_Assigned task_
Count how many lines in the following data hold the word "Nginx". Your answer is the number and nothing else.

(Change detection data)

·····

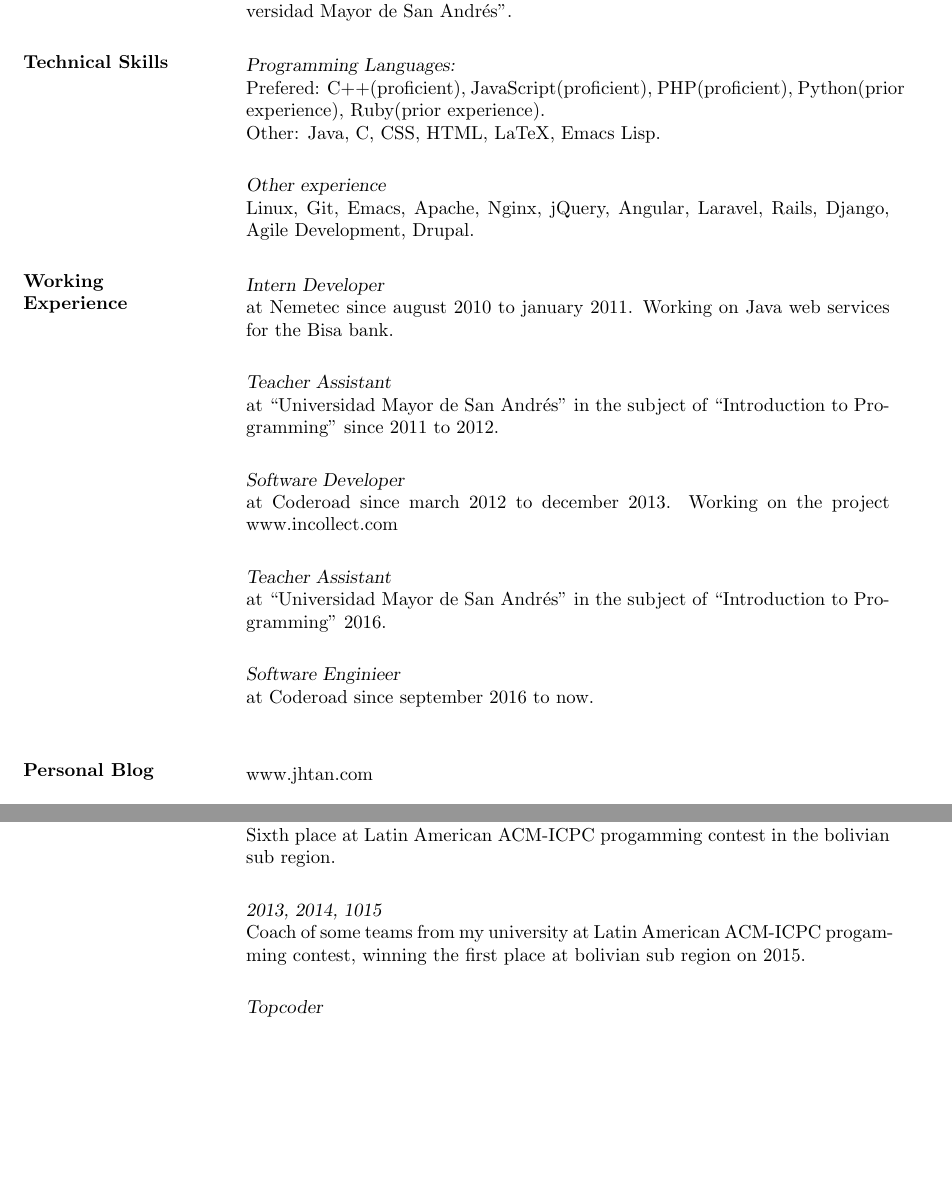
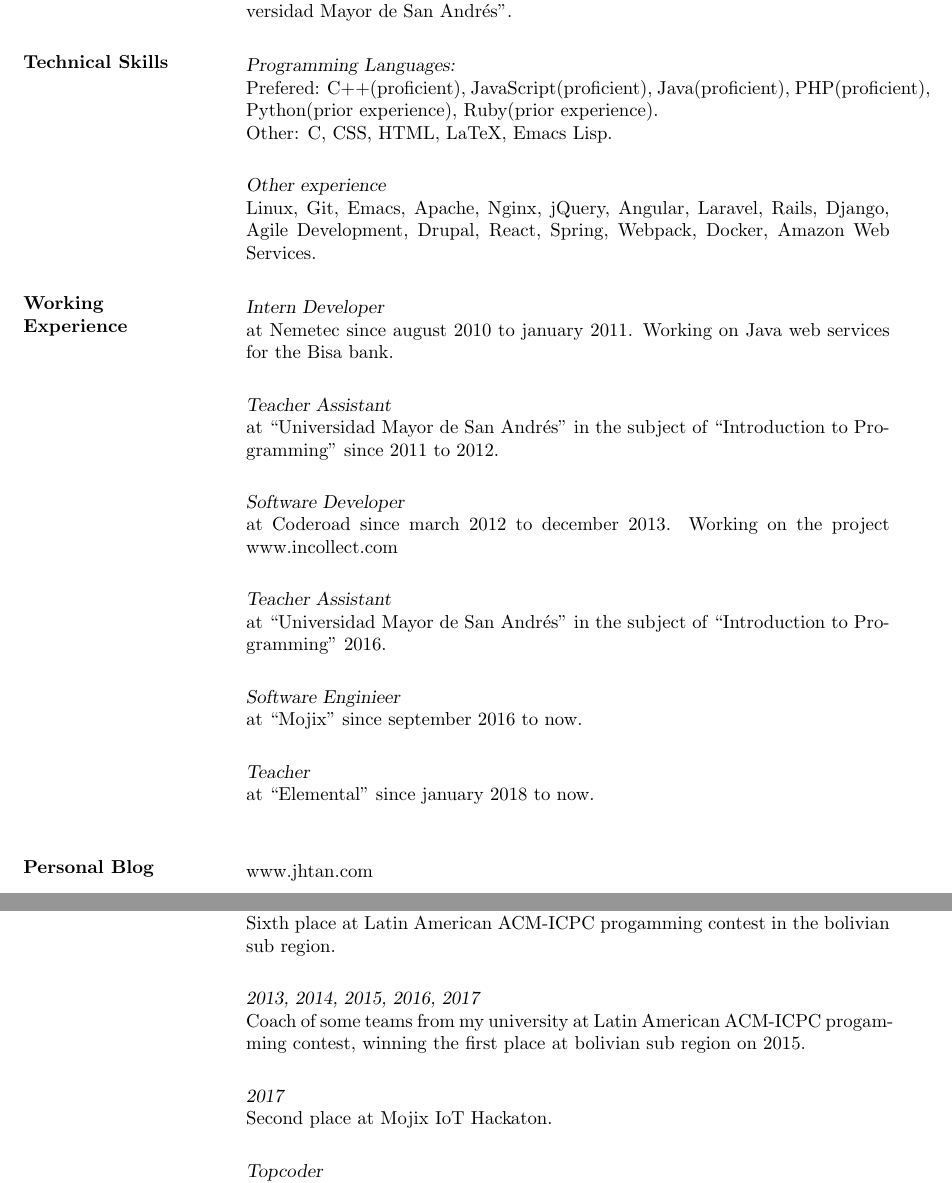
Before and after one commit to jhtan/documents, a LaTeX CV (cv/cv.tex): two parts of pages 1 and 2 of 2, joined at a grey line, cut so that both start at the same text, the shorter picture padded with empty space. Compiled offline with pdfLaTeX.

Commit message:
cv updated.

```diff
--- a/cv/cv.tex
+++ b/cv/cv.tex
@@ -53,10 +53,10 @@
 \section{Technical Skills}
 \begin{itemize}
 \item[] {\sl Programming Languages:} \\
-Prefered: C++(proficient), JavaScript(proficient), PHP(proficient), Python(prior experience), Ruby(prior experience). \\
-Other: Java, C, CSS, HTML, LaTeX, Emacs Lisp. \\
+Prefered: C++(proficient), JavaScript(proficient), Java(proficient), PHP(proficient), Python(prior experience), Ruby(prior experience). \\
+Other: C, CSS, HTML, LaTeX, Emacs Lisp. \\
 \item[] {\sl Other experience} \\
-Linux, Git, Emacs, Apache, Nginx, jQuery, Angular, Laravel, Rails, Django, Agile Development, Drupal.
+Linux, Git, Emacs, Apache, Nginx, jQuery, Angular, Laravel, Rails, Django, Agile Development, Drupal, React, Spring, Webpack, Docker, Amazon Web Services.
 \end{itemize}
 
 \section{Working Experience}
@@ -67,10 +67,12 @@ at Nemetec since august 2010 to january 2011. Working on Java web services for t
 at ``Universidad Mayor de San Andr\'es" in the subject of ``Introduction to Programming'' since 2011 to 2012. \\
 \item[] {\sl Software Developer} \\
   at Coderoad since march 2012 to december 2013. Working on the project www.incollect.com \\
- \item[] {\sl Teacher Assistant} \\
+\item[] {\sl Teacher Assistant} \\
    at ``Universidad Mayor de San Andr\'es" in the subject of ``Introduction to Programming'' 2016. \\
-   \item[] {\sl Software Enginieer} \\
-  at Coderoad since september 2016 to now.\\
+ \item[] {\sl Software Enginieer} \\
+   at ``Mojix" since september 2016 to now.\\
+ \item[] {\sl Teacher} \\
+  at ``Elemental" since january 2018 to now.\\
 \end{itemize}
 
 \section{Personal Blog}
@@ -102,8 +104,11 @@ Global Game Jam, bolivian site. First place. \\
 \item[] {\sl 2014} \\
   Sixth place at Latin American ACM-ICPC progamming contest in the bolivian sub region. \\
 
-\item[] {\sl 2013, 2014, 1015} \\
+\item[] {\sl 2013, 2014, 2015, 2016, 2017} \\
   Coach of some teams from my university at Latin American ACM-ICPC progamming contest, winning the first place at bolivian sub region on 2015. \\
+
+\item[] {\sl 2017} \\
+  Second place at Mojix IoT Hackaton. \\
 
 \item[] {\sl Topcoder} \\
 Maximum raiting of 1247 points (blue coder). \\
```
Also changed, not shown: cv/20180119.cv.pdf (added), cv/cv.pdf, cv/cv.tex (5 more changed lines).
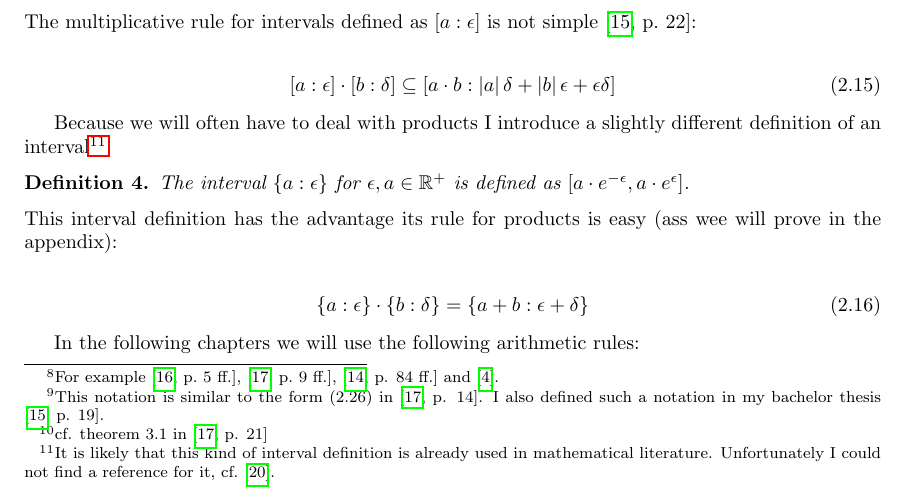
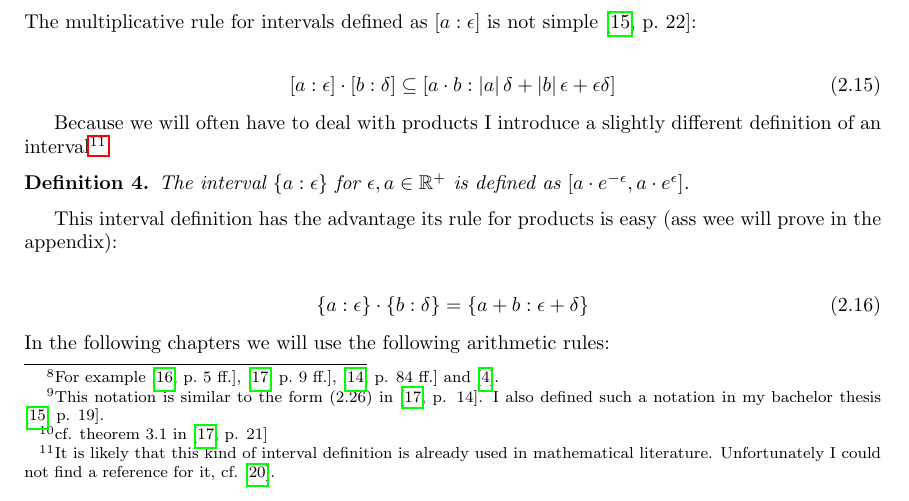
Before and after one commit to kulla/moivre_laplace_theorem, a LaTeX thesis (moivre_laplace_theorem.tex, which reads tools.tex): part of page 12 of 58, cut so that both start at the same text. Compiled offline with pdfLaTeX.

Commit message:
format tools.tex

```diff
--- a/tools.tex
+++ b/tools.tex
@@ -142,13 +142,13 @@ Because we will often have to deal with products I introduce a slightly differen
   The interval $\ean{a}$ for $\epsilon,a\in\Rplus$ is defined as $\left[a\cdot e^{-\epsilon},a\cdot e^\epsilon\right]$.
 \end{definition}
 
-\noindent This interval definition has the advantage its rule for products is easy (ass wee will prove in the appendix):
+This interval definition has the advantage its rule for products is easy (ass wee will prove in the appendix):
 
 \begin{align}
   \ean[\epsilon]{a}\cdot \ean[\delta]{b} = \ean[\epsilon+\delta]{a+b}
 \end{align}
 
-In the following chapters we will use the following arithmetic rules:
+\noindent In the following chapters we will use the following arithmetic rules:
 
 \input{multiplicative_interval_rules}
 
```
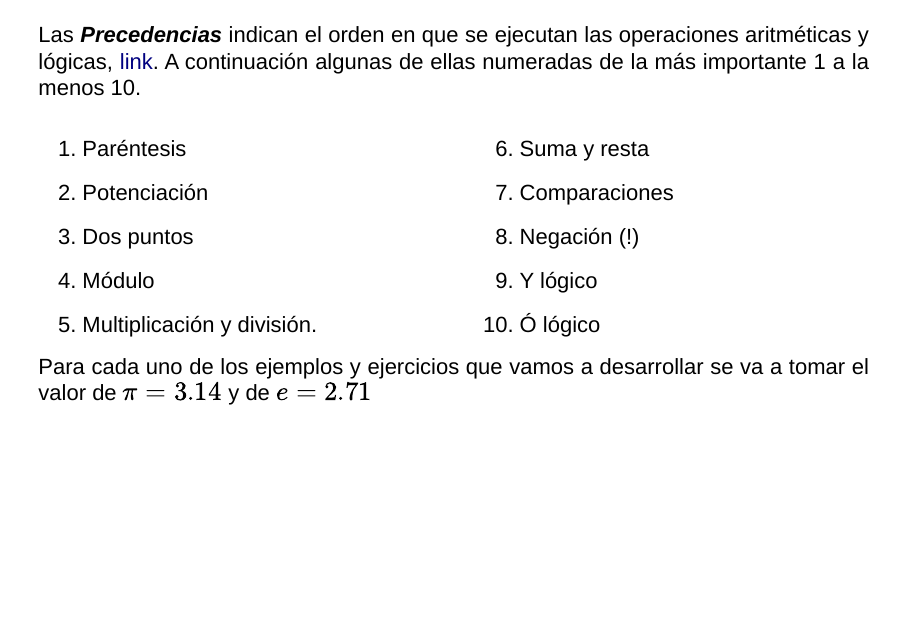
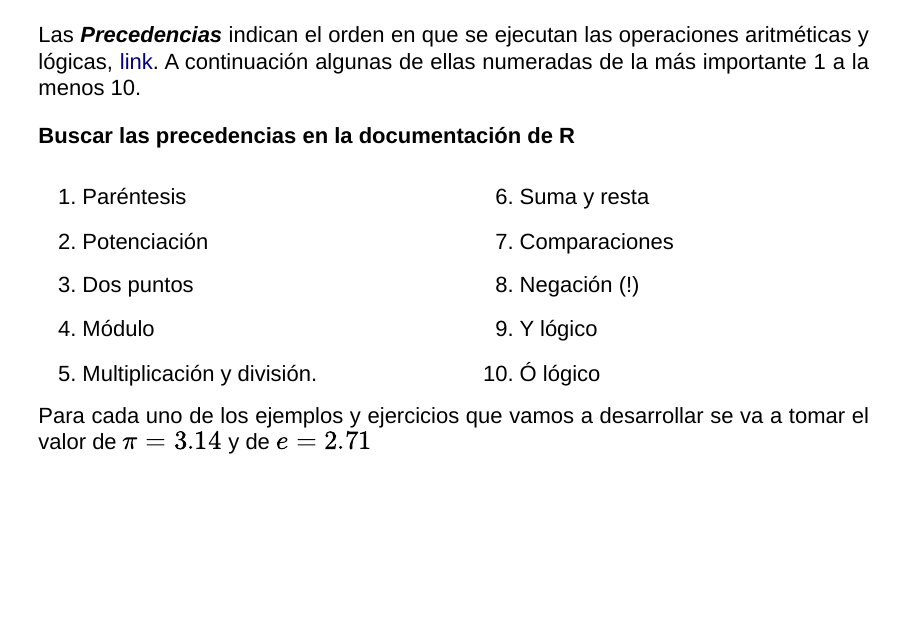
Before and after one commit to JSARIASH/CursoR, an R Markdown document (Presentacion/Presentacion.Rmd): page 13 of 15. Rendered offline with R 4.5, knitr and Pandoc, with nearby package versions; drawn as Slidy slides in place of the format the file asks for.

Commit message:
Precedencias r

```diff
--- a/Presentacion/Presentacion.Rmd
+++ b/Presentacion/Presentacion.Rmd
@@ -151,6 +151,8 @@ Los operadores son símbolos que indican que "operación" debe llevarse a cabo.
 Las ***Precedencias*** indican el orden en que se ejecutan las operaciones aritméticas y lógicas, [link](https://www.nytimes.com/2019/08/02/science/math-equation-pedmas-bemdas-bedmas.html?smtyp=cur&smid=tw-nytimes). A continuación algunas de ellas numeradas de la más importante 1 a la menos 10.
 </p>
 
+**Buscar las precedencias en la documentación de R**
+
 <div style="float: left; width: 50%;">
  1. Paréntesis
  2. Potenciación
```
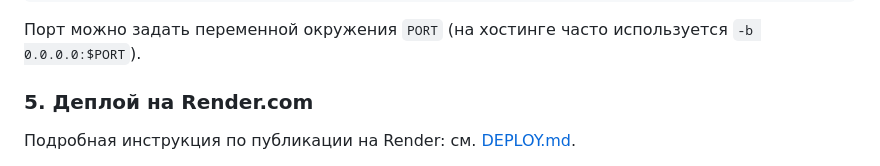
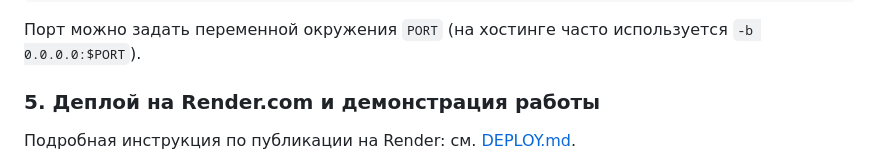
Before and after one commit to servgri/ai_recruter, a Markdown page: README.md, the part around one of its changes. Rendered like a GitHub page.

```diff
--- a/README.md
+++ b/README.md
@@ -133,6 +133,6 @@ gunicorn -k eventlet -w 1 --timeout 180 -b 0.0.0.0:5000 wsgi:app
 
 Порт можно задать переменной окружения `PORT` (на хостинге часто используется `-b 0.0.0.0:$PORT`).
 
-### 5. Деплой на Render.com
+### 5. Деплой на Render.com и демонстрация работы
 
 Подробная инструкция по публикации на Render: см. [DEPLOY.md](DEPLOY.md).
```
Also changed, not shown: other parts of README.md (+2 -0 lines).
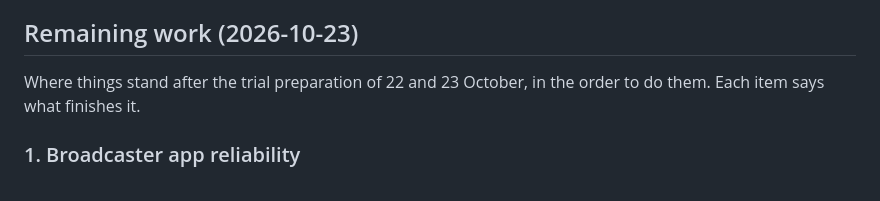
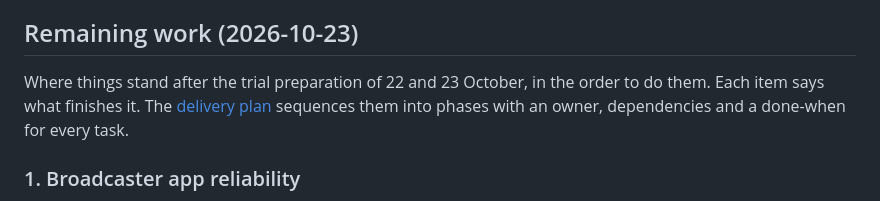
Before and after one commit to forgesworn/sapflow, a Markdown page: GOALS.md, the part around the change. GitHub-like rendering.

Commit message:
docs: delivery plan for the remaining goals

```diff
--- a/GOALS.md
+++ b/GOALS.md
@@ -315,7 +315,9 @@ in every official build.
 ## Remaining work (2026-10-23)
 
 Where things stand after the trial preparation of 22 and 23 October, in the
-order to do them. Each item says what finishes it.
+order to do them. Each item says what finishes it. The
+[delivery plan](docs/delivery-plan.md) sequences them into phases with an
+owner, dependencies and a done-when for every task.
 
 ### 1. Broadcaster app reliability
 
```
Also changed, not shown: docs/delivery-plan.md (added, +97 -0 lines).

·····

_Exercise response_
2